Early on in the development process of an embedded system, there comes a time when a decision must made concerning the OS. Does one build, buy, or borrow? For those original equipment manufacturers (OEMs) fortunate enough to have a working embedded operating system already nailed down from a previous product, the decision is easy. Borrow that and maybe do a little custom tailoring if it doesn't quite fit the new product.
Other OEMs will have the time and talent pool to create their own custom OS from scratch. This approach can certainly be the most rewarding. However, it is also the most tedious and time consuming approach, and the skills involved are often well outside their core competencies. While some knowledge of operating system details is crucial, especially as embedded devices such as PDAs and smart phones assume a greater role, OEMs are more concerned with the function of their particular device.
For those without an existing embedded OS or the ability to build their own, the most reasonable approach is to buy a readymade embedded operating system. Buying your OS does have drawbacks. A readymade OS will always be built with a broader audience in mind than your specific device. Also, one has got to be careful to avoid having the OS vendor's branding all over the embedded system.
However there are also major advantages to running a readymade embedded OS. For one thing it's easy. All you have to do is hand over the money and the bulk of the work is done for you. Many embedded OS builders come in a componentized format that allows you to add only the features you need for your particular device. A word of advice here, do start out with the bare minimum and add only the things you do need. The desire to add everything and then pare out what doesn't get used is a frequent mistake.

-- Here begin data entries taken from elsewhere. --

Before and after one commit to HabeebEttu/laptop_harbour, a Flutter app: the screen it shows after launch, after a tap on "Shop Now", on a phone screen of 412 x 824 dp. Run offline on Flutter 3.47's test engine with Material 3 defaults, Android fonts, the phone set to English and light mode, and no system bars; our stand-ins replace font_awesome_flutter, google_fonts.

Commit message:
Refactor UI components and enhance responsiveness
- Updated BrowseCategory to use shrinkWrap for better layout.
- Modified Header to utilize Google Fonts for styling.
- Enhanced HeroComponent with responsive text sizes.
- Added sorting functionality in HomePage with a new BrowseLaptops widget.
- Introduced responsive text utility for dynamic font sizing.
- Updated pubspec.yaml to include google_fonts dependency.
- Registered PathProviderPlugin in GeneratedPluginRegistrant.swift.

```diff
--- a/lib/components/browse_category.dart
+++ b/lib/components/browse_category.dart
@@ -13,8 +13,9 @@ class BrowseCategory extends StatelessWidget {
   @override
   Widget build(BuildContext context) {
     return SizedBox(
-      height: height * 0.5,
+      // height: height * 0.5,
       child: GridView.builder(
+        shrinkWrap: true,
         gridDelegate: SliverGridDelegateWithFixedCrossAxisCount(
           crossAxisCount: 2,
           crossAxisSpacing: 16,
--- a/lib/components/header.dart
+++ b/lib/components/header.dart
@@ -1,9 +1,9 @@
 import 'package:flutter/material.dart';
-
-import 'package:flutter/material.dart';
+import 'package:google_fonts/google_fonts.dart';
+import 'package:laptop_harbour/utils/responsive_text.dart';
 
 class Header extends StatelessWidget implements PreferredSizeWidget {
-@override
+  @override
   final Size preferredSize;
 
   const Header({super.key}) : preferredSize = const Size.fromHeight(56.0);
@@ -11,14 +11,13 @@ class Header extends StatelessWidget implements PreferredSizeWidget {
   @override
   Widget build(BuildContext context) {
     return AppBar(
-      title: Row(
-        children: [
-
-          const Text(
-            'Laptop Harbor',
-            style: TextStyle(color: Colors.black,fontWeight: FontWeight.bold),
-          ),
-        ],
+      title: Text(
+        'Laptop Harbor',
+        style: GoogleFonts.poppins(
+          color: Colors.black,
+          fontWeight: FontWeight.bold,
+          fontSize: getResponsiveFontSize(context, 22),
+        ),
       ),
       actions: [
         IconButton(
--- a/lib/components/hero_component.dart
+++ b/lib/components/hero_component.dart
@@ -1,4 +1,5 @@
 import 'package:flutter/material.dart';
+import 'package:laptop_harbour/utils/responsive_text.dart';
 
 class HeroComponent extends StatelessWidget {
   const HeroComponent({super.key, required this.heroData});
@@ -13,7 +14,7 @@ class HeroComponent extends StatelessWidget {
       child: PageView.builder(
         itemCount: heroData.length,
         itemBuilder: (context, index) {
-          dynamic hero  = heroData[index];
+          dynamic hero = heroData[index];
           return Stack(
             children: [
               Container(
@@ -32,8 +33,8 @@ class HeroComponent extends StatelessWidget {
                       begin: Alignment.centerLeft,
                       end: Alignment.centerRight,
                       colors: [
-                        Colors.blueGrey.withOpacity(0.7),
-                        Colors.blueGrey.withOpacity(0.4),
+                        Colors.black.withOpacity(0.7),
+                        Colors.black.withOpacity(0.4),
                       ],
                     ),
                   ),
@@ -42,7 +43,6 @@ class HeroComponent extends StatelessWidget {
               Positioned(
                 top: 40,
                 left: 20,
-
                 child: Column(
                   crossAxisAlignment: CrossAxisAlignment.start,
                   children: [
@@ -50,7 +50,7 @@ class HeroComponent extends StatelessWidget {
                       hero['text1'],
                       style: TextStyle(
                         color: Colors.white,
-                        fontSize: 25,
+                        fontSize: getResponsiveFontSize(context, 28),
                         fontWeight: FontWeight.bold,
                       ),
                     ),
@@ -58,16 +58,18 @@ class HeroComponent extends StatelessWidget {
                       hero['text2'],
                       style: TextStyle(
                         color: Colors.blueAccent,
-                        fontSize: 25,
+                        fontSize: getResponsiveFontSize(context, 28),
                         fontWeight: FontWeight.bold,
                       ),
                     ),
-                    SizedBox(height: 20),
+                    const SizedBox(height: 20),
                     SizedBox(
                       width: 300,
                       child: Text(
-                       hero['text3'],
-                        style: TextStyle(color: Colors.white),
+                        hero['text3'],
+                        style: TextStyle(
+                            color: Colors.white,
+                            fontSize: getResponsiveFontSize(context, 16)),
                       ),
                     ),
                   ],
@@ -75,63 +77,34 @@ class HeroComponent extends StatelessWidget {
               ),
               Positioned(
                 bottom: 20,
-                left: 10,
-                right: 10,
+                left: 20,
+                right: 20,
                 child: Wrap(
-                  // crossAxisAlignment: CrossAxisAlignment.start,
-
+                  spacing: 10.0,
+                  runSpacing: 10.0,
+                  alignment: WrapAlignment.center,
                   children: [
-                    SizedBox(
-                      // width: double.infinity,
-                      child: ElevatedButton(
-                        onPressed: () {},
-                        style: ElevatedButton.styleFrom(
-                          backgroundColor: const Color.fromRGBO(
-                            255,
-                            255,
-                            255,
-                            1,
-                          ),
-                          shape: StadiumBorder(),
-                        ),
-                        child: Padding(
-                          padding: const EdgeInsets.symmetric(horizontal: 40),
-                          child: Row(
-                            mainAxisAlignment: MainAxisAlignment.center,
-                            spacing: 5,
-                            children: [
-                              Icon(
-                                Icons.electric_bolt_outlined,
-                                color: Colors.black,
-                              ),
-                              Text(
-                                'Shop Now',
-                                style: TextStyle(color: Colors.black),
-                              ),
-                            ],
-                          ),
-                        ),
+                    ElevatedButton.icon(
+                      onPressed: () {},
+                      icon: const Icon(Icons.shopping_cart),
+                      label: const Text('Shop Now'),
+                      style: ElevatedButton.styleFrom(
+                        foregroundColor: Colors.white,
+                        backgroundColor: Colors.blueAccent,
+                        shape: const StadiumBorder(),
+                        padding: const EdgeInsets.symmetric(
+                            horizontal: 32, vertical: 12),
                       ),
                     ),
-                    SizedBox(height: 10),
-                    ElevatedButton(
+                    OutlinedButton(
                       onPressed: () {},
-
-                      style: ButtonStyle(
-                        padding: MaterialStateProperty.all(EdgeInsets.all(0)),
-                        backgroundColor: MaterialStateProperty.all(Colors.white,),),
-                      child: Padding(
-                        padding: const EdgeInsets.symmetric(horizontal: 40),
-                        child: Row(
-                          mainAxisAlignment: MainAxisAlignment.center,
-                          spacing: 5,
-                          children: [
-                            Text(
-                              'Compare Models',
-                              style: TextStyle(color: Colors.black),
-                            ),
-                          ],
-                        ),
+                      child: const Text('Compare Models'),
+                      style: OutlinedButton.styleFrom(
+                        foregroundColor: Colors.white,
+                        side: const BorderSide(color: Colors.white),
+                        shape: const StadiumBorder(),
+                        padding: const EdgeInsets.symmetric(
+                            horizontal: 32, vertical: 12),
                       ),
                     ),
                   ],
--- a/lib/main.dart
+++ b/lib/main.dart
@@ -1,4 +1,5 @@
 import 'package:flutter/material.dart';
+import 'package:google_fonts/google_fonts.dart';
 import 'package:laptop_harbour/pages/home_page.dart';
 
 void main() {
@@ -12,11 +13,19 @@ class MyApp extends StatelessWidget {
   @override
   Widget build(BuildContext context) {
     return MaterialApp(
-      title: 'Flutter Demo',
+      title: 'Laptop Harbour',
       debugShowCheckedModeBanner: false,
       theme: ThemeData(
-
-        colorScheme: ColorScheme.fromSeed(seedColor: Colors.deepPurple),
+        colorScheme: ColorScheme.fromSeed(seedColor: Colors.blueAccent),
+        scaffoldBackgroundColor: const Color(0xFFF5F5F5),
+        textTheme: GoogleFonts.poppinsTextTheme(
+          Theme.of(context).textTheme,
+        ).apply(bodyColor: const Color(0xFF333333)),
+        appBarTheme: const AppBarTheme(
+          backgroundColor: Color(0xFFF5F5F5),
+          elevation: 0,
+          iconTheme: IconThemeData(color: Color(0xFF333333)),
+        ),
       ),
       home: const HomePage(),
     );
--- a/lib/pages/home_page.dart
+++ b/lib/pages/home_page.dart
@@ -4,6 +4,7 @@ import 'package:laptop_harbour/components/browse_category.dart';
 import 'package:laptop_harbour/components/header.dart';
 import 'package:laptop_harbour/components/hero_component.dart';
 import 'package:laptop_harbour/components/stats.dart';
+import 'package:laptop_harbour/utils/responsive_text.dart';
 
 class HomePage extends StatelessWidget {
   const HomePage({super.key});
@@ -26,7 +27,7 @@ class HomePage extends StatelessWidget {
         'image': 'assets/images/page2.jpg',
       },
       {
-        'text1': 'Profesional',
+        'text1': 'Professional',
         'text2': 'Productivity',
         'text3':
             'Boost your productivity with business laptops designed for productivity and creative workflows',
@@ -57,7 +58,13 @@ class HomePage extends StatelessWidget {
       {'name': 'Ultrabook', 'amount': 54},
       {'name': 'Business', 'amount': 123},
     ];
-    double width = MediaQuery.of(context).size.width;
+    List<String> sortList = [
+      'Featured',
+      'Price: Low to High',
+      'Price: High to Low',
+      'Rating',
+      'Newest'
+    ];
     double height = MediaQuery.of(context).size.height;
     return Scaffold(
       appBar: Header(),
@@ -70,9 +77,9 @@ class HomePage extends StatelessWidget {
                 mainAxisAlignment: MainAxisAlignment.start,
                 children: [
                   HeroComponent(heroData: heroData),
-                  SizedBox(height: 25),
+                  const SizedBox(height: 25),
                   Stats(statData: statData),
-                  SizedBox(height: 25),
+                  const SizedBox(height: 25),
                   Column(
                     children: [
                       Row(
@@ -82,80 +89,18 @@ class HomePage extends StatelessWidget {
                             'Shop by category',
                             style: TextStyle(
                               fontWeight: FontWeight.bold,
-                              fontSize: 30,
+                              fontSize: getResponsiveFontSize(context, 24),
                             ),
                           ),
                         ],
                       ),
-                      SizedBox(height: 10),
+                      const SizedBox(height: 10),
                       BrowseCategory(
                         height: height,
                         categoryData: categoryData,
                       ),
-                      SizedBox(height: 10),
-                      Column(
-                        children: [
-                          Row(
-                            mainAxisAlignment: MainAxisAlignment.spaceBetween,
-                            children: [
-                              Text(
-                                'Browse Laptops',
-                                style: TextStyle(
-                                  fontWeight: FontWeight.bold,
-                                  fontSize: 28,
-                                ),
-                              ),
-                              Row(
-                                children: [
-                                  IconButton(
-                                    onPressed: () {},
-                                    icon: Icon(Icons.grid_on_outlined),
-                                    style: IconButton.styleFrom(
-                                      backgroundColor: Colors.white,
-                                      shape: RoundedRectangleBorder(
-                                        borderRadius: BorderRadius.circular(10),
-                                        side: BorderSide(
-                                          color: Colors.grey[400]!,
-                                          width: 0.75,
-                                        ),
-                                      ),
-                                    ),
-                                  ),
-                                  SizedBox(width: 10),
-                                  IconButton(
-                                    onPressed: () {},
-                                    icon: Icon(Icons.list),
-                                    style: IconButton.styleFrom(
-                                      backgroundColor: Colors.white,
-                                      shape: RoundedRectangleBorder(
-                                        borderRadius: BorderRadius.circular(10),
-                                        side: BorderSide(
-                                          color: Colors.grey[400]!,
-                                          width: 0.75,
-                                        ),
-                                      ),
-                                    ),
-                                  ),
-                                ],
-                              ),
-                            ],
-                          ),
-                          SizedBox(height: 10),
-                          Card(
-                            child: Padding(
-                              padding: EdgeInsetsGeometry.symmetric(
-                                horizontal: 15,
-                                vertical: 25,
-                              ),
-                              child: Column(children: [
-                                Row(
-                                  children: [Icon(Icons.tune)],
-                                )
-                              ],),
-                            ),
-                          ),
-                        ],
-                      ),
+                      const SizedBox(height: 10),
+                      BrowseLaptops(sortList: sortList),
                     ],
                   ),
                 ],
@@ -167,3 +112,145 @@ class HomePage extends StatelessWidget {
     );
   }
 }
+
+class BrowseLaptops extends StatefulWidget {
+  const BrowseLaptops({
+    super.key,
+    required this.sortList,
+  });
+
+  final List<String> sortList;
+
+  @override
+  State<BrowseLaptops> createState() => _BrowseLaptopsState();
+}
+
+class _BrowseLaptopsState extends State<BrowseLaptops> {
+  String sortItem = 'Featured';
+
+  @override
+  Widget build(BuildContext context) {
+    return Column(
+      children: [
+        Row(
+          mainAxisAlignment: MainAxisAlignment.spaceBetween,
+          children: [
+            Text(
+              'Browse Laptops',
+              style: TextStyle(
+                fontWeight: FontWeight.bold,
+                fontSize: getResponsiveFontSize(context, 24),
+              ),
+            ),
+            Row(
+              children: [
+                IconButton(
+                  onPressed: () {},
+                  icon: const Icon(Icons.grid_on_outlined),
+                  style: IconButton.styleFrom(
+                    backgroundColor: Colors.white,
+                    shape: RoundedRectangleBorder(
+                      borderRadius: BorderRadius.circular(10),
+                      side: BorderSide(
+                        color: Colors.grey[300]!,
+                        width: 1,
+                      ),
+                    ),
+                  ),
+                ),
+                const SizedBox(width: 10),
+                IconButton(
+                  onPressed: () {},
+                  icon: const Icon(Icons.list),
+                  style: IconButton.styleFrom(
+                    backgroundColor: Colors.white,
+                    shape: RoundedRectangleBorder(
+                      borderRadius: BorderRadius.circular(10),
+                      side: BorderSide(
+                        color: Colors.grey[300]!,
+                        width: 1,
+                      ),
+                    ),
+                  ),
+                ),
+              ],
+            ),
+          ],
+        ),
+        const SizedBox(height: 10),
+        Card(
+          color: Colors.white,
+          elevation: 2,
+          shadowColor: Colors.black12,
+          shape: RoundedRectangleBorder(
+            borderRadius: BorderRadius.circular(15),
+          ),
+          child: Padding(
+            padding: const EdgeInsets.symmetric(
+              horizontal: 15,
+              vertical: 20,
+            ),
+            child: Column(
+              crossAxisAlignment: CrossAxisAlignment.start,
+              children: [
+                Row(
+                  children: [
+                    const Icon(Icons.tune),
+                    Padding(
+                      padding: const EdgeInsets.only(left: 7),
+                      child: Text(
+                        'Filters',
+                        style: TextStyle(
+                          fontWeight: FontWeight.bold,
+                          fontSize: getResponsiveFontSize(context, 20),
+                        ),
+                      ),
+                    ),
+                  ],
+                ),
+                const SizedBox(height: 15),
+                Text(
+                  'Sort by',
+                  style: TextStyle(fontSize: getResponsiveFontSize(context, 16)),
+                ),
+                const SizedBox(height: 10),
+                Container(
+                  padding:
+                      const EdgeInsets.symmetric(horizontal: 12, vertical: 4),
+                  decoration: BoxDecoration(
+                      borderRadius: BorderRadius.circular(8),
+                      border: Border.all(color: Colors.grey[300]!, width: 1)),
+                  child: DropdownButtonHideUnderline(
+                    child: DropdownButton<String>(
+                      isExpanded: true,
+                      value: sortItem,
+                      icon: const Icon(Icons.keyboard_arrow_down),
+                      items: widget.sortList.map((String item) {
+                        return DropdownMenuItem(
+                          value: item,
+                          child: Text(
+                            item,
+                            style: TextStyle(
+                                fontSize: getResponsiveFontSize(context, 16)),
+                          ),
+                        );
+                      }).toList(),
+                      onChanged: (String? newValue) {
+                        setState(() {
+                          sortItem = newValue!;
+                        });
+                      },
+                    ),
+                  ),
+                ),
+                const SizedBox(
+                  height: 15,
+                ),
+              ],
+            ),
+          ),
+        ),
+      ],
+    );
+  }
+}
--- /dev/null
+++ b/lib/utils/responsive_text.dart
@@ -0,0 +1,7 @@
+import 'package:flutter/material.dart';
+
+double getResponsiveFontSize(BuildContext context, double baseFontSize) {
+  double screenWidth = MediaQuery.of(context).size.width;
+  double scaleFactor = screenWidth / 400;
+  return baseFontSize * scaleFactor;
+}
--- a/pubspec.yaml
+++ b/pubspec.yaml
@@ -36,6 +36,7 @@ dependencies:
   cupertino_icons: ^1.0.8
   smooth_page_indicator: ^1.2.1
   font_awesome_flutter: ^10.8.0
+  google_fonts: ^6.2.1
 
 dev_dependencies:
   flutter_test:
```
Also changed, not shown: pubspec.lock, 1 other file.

One other word of advice, no matter what type of embedded OS you're using, start testing it on the actual hardware as soon as you can. Desktop emulators are great and they can help you configure the system quickly, but they're going to have a lot more horsepower than your actual device will. The drop in horse power will mean at least a hit to performance and might cause the device to hang or malfunction. You want to find out about those problems early, with as much time to overcome bottlenecks as possible.